It’s been an emotionally charged Black History Month. Black Americans are still reeling from the Tyre Nichols’ video release at the end of last month, depicting five cops brutally beating 29-year-old Nichols to death.
And while the sentencing of the white supremacist shooter in Buffalo will hopefully bring peace to the victims’ families, it’s also opened up old wounds and fears for many in the Black community. The onslaught of attacks on Black history from Republican lawmakers like Florida Governor Ron DeSantis certainly isn’t helping anything.
Amid this tumultuous moment, President Joe Biden announced on Thursday that he was signing an executive order “advancing racial equity.”
“By advancing equity, the Federal Government can support and empower all Americans, including the many communities in America that have been underserved, discriminated against, and adversely affected by persistent poverty and inequality,” wrote Biden in the Executive Order. “We can also deliver resources and benefits equitably to the people of the United States and rebuild trust in Government.”
What Does Biden’s New Executive Order Do?
On its face, advancing racial equity is a noble goal. But what does Biden’s executive order actually do to achieve it?
For starters, the executive order doubles down on existing goals of rooting out discrimination in employment, housing, education, and voting rights, as well as a host of other sectors.
The executive order also lays out some new policies. It creates a new “Agency Equity Team” within federal agencies. The teams are required to “coordinate the implementation of equity initiatives and ensure that their respective agencies are delivering equitable outcomes for the American people.”
In addition to the agency equity teams, the White House will create a new White House Steering Committee on Equity.
Transparency is a huge part of Biden’s new equity strategy. The executive order requires government agencies to increase their communication with “underserved communities” by proactively reaching out in culturally and linguistically appropriate ways.

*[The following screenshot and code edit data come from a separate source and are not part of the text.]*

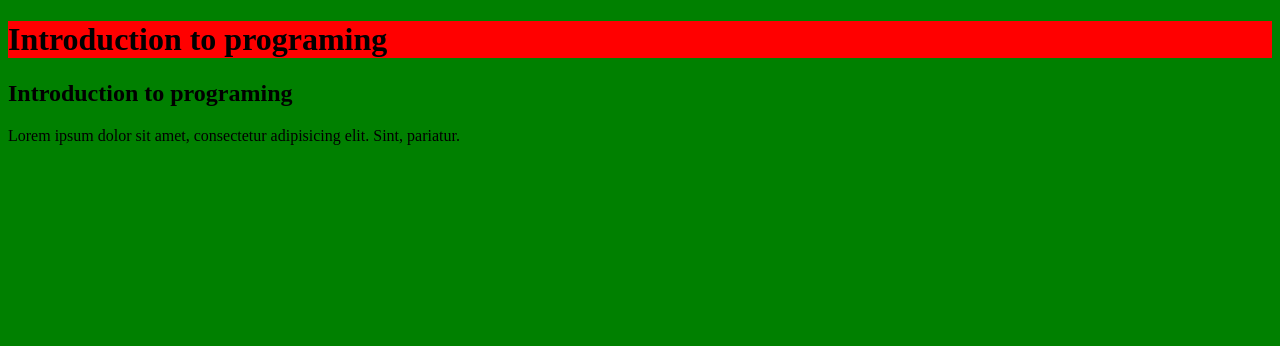
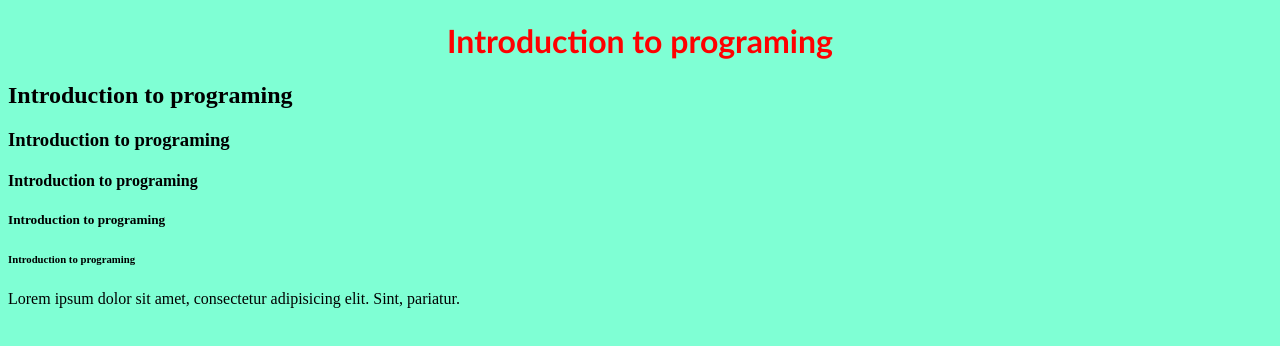
Before and after one commit to WESLEYAGINA/html, a plain HTML site: page index.html in a window 1280 px wide. Drawn offline with Linux system fonts and the light colour scheme.

Commit message:
apply external css

```diff
--- a/index.html
+++ b/index.html
@@ -3,11 +3,16 @@
 <head>
     <meta charset="UTF-8">
     <meta name="viewport" content="width=device-width, initial-scale=1.0">
+    <link rel="stylesheet" href="style.css">
     <title>Introduction to programing</title>
 </head>
-<body style="background-color: green;">
-    <h1 style="background-color: red;"> Introduction to programing</h1>
+<body>
+    <h1>Introduction to programing</h1>
     <h2>Introduction to programing</h2>
+    <h3>Introduction to programing</h3>
+    <h4>Introduction to programing</h4>
+    <h5>Introduction to programing</h5>
+    <h6>Introduction to programing</h6>
     <p>Lorem ipsum dolor sit amet, consectetur adipisicing elit. Sint, pariatur.</p>
 </body>
 </html>
--- a/style.css
+++ b/style.css
@@ -0,0 +1,8 @@
+body{
+    background-color: aquamarine;
+}
+h1{
+    color: red;
+    text-align: center;
+    font-family: 'Gill Sans', 'Gill Sans MT', Calibri, 'Trebuchet MS', sans-serif;
+}
```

For folks who run businesses, there’s also something for you in the order. The order cements an increase in federal funds to small and “disadvantaged” businesses.
What Has Biden Done For Black Americans So Far?
This executive order isn’t Biden’s first initiative targeting Black Americans and other minority groups. In January, The Root reached out to political experts to figure out how Black Americans have faired during the Biden administration.
Black political experts pointed to Biden’s nomination of 25 Black judges to the federal court, the confirmation of Justice Ketanji Brown Jackson, making Kamala Harris his VP, and his efforts on student debt relief, as signs Biden was making good on his promise to Black Americans.
“The soul of the Biden administration is Black, Black, and female,” David Dixon, a Political Science Professor at Howard University, told The Root. “The energy in the Biden-Harris administration is being directed back to his Black constituents.”
At the same time, experts pointed out the high inflation rates, which have disproportionately impacted Black Americans, as signs, among other failed policy goals, that he still has a ways to go.
How Will Biden’s Executive Order Play Out?
Biden’s executive order has been in place for roughly 24 hours. So it’s a little too soon to start analyzing results.
But as we wade through the rest of 2023, it’ll be worth keeping a very close eye on this new commitment to engaging with marginalized communities and whether our voices are better represented in this second half of Biden’s term.